Vaccination has greatly reduced the burden of infectious diseases. Understandably, vaccine safety gets more public attention than vaccination effectiveness, but independent experts and WHO have shown that vaccines are far safer than therapeutic medicines.

Epidemiology and Control of Viral Diseases. Disease Control through Quarantine. Quarantine remains a cornerstone in many animal disease control programs.

PDF The major goals of veterinary vaccines are to improve the health and welfare of companion . trol of Aujeszky’s disease in swine (96); however, the potential.

PDF The major goals of veterinary vaccines are to improve the health and welfare of companion animals, increase production of livestock in .played a major role in successful disease control and eradica-. For example, the virtual eradication of rinderpest virus. for recombination between pseudorabies virus strains has. raised concern (101).

Aujeszky’s Disease – Pseudorabies. Borna virus infection

Aujeszky’s Disease – Pseudorabies. Borna virus infection. Vaccination is intended to protect individuals against disease caused by bacteria and viruses, but also to prevent infection and transmission of the agents within a population. Vaccination coverage - when exceeding ~70% of a population, as shown . by antibody prevalence - leads to herd immunity, which is a safeguard against epidemics. Again, this is usually contained, but it may get out of control, causing a transient cytokine rush with fever, nausea etc. Or even worse: like any chronic inflammation, it can develop into a tumor, as the injection-site fibrosarcomas in cats have shown.

Gene-deleted vaccines (glycoprotein I and/or glycoprotein X) against pseudorabies allowed a DIVA approach and control of Aujeszky's disease in swine (96); however, the potential for recombination between pseudorabies virus strains has raised concern (101).

Current Topics in Veterinar. Possible legislative measures for the control of AD are listed. Vaccination is widely used in this context. oceedings{sD, title {Aujeszky’s Disease}, author {G. Even though latently infected animals can remain in the vaccinated herds, they are not liable to restrictive measures. The problems which result are discussed.

For a full list of topics: All A-Z Topics. Meningococcal disease is an acute, potentially severe illness caused by the bacterium Neisseria meningitidis

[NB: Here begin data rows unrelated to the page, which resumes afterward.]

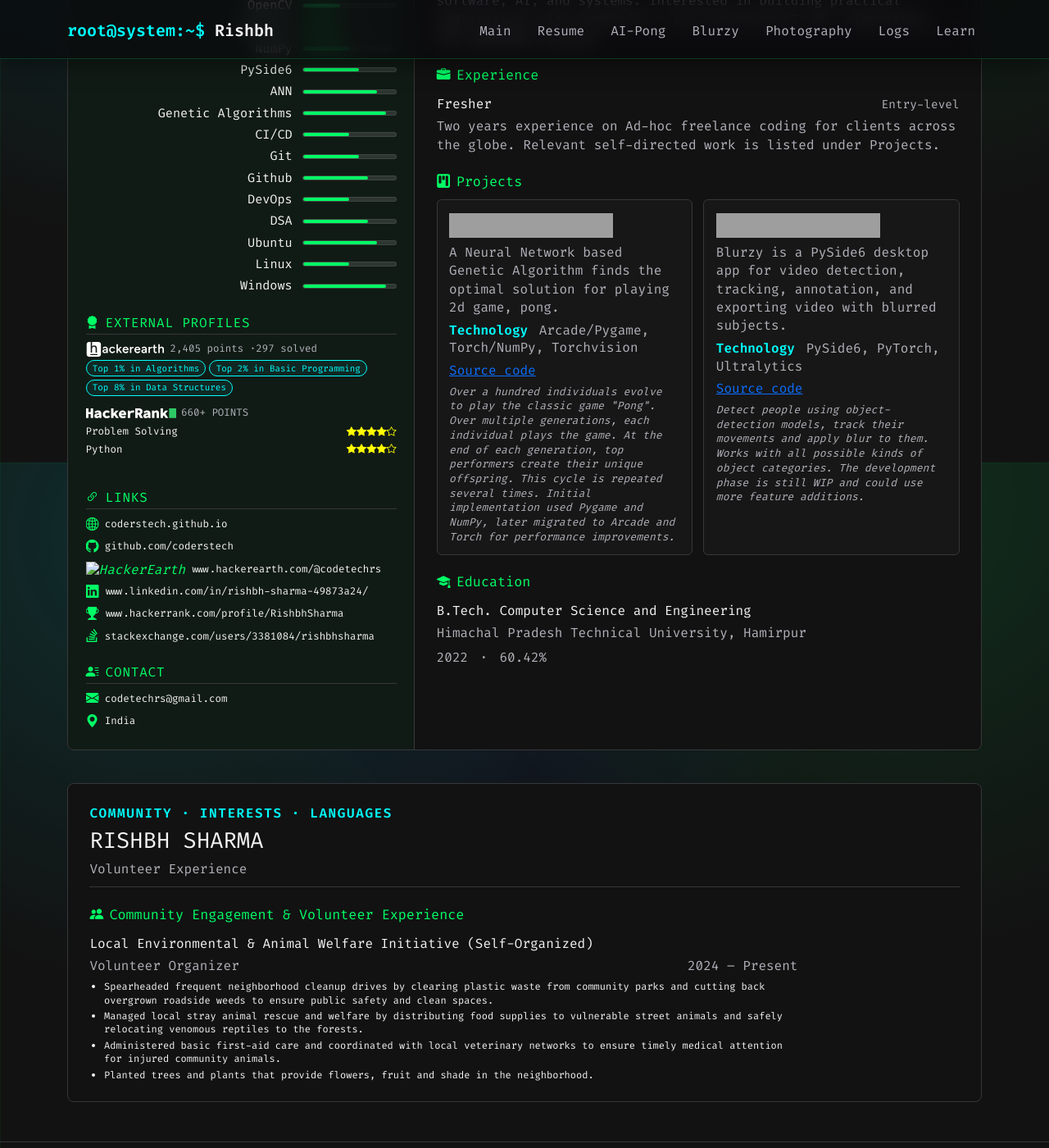
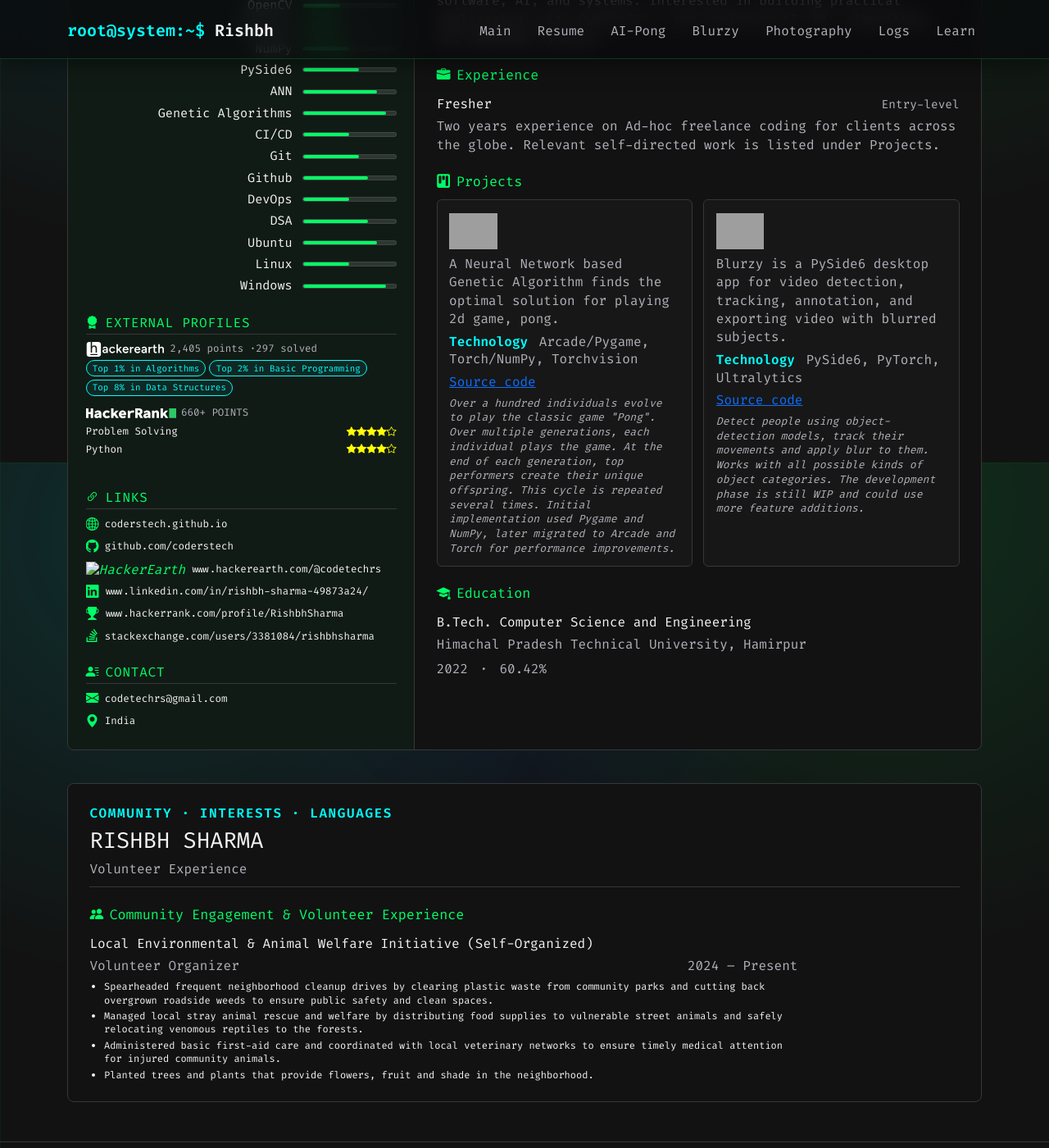
Before and after one commit to CodeRSTech/coderstech.github.io, a Jekyll site: the page built from resume.md, in a window 1280 px wide and 1400 px high, scrolled down 336 px. Shown: the whole window at 82% size. Built offline with Jekyll 4.4.1, drawn with Linux system fonts in a browser that asks for light colours; grey boxes are pictures that could not be loaded.

Commit message:
Resize project logos on resume page
Co-authored-by: Copilot <223556219+Copilot@users.noreply.github.com>

```diff
--- a/assets/css/resume.css
+++ b/assets/css/resume.css
@@ -368,6 +368,15 @@
   margin-bottom: 0.25rem;
 }
 
+.resume-project .brand-logo {
+  height: 44px;
+  width: auto;
+  max-width: 100%;
+  object-fit: contain;
+  object-position: left center;
+  display: block;
+}
+
 .resume-project p {
   font-size: 1rem !important;
   line-height: 1.4;
```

For a full list of topics: All A-Z Topics. Epidemiology and Prevention of Vaccine-Preventable Diseases. Meningococcal disease is an acute, potentially severe illness caused by the bacterium Neisseria meningitidis. Meningococcal vaccination is recommended for persons at increased risk for meningococcal disease, including microbiologists who are routinely exposed to isolates of N. meningitidis, military recruits, and persons who travel to, and . citizens who reside in, countries in which N. meningitidis is hyperendemic or epidemic, particularly countries in the sub-Saharan Africa meningitis belt.

A Seminar in the Community Programme for the Coordination of Agricultural Research, held at the Berlaymont Building, Brussels, Belgium, July 5-6, 1988. Sponsored by the Commission of the European Communities, Directorate General for Agriculture, Coordination of Agricultural Research